▼▼▼

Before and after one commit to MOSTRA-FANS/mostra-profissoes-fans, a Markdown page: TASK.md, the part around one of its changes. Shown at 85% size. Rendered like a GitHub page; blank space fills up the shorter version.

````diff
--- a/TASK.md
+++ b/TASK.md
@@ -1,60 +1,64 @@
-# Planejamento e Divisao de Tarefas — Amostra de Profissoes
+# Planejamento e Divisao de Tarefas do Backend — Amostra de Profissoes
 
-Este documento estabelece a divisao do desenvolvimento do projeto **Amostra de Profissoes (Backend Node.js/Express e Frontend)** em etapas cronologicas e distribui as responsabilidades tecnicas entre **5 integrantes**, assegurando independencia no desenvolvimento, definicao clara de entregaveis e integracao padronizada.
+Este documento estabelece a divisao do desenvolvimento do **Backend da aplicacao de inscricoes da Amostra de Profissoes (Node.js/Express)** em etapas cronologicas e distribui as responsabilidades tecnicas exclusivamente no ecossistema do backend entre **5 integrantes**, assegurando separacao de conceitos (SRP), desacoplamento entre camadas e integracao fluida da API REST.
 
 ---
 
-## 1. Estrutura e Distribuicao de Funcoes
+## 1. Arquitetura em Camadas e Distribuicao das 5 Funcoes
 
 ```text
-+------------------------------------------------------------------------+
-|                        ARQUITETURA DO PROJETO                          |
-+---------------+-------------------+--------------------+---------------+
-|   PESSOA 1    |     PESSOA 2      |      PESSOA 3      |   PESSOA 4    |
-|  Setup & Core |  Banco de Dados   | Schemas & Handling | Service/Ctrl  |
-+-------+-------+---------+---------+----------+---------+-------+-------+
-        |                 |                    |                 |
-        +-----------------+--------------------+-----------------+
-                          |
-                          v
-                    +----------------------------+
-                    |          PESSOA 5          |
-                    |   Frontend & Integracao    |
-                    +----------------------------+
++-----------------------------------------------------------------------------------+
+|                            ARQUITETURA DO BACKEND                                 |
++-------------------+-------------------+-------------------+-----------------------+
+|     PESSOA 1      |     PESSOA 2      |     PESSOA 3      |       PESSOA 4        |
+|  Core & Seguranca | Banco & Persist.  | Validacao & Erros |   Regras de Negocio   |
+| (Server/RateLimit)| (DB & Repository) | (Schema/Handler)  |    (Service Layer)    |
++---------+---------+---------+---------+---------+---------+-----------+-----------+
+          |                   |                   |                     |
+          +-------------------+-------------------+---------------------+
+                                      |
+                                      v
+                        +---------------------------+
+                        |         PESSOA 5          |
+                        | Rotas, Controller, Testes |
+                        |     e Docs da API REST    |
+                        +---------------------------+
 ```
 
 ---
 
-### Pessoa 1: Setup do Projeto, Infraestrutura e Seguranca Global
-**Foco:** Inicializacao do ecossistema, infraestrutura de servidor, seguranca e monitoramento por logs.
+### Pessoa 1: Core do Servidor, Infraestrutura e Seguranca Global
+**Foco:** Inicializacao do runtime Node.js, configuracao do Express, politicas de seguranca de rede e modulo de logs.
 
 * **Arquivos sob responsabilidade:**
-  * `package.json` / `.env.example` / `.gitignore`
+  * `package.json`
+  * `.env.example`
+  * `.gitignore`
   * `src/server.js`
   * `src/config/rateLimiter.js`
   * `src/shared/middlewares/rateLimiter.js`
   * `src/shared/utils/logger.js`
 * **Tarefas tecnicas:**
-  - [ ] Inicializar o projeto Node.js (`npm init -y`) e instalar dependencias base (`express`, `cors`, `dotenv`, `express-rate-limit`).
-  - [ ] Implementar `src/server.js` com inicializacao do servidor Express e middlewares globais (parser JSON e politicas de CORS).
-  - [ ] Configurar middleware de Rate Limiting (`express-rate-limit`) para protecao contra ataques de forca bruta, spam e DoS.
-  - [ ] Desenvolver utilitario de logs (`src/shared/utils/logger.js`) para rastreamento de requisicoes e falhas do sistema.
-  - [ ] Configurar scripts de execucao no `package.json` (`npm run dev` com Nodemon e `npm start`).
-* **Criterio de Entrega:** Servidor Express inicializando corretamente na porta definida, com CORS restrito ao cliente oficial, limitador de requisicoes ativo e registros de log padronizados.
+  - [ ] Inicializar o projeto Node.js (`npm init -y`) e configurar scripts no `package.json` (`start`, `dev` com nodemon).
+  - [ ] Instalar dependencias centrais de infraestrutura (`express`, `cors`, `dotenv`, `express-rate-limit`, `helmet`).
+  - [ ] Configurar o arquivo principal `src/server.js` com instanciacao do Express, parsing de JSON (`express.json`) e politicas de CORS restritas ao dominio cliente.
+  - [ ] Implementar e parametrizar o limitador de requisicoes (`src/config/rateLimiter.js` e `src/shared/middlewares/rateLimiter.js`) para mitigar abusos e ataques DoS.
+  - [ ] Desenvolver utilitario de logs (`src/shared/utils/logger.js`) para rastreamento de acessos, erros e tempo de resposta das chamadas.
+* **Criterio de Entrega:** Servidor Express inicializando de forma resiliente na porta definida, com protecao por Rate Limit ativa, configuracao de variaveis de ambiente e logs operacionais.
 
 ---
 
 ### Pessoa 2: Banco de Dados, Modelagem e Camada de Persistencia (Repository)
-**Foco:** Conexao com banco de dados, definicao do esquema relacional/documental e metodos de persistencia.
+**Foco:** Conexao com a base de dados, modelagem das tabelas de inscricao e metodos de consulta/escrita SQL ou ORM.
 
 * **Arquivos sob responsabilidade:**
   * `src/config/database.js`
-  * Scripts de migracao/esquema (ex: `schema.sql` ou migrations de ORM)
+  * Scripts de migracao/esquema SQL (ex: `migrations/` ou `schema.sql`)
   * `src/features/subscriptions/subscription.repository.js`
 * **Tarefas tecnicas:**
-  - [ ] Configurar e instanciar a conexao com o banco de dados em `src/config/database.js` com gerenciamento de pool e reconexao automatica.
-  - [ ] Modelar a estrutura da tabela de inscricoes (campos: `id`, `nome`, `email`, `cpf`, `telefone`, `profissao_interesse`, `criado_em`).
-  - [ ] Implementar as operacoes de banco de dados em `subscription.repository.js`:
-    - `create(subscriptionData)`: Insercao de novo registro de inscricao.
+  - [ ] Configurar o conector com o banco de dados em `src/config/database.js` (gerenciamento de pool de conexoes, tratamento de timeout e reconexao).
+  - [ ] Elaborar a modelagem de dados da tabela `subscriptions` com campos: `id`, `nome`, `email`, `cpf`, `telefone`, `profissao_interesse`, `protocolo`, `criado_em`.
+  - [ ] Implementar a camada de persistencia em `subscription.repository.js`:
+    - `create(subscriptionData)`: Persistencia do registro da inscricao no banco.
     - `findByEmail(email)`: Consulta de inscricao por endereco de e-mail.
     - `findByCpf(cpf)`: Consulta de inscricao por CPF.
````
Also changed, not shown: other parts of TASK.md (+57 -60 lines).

▲▲▲

§ **Directions for this task**: Which lines above include the word "Implementar"? Return each one.

§ **Solution below**:
-  - [ ] Implementar `src/server.js` com inicializacao do servidor Express e middlewares globais (parser JSON e politicas de CORS).
+  - [ ] Implementar e parametrizar o limitador de requisicoes (`src/config/rateLimiter.js` e `src/shared/middlewares/rateLimiter.js`) para mitigar abusos e ataques DoS.
-  - [ ] Implementar as operacoes de banco de dados em `subscription.repository.js`:
+  - [ ] Implementar a camada de persistencia em `subscription.repository.js`:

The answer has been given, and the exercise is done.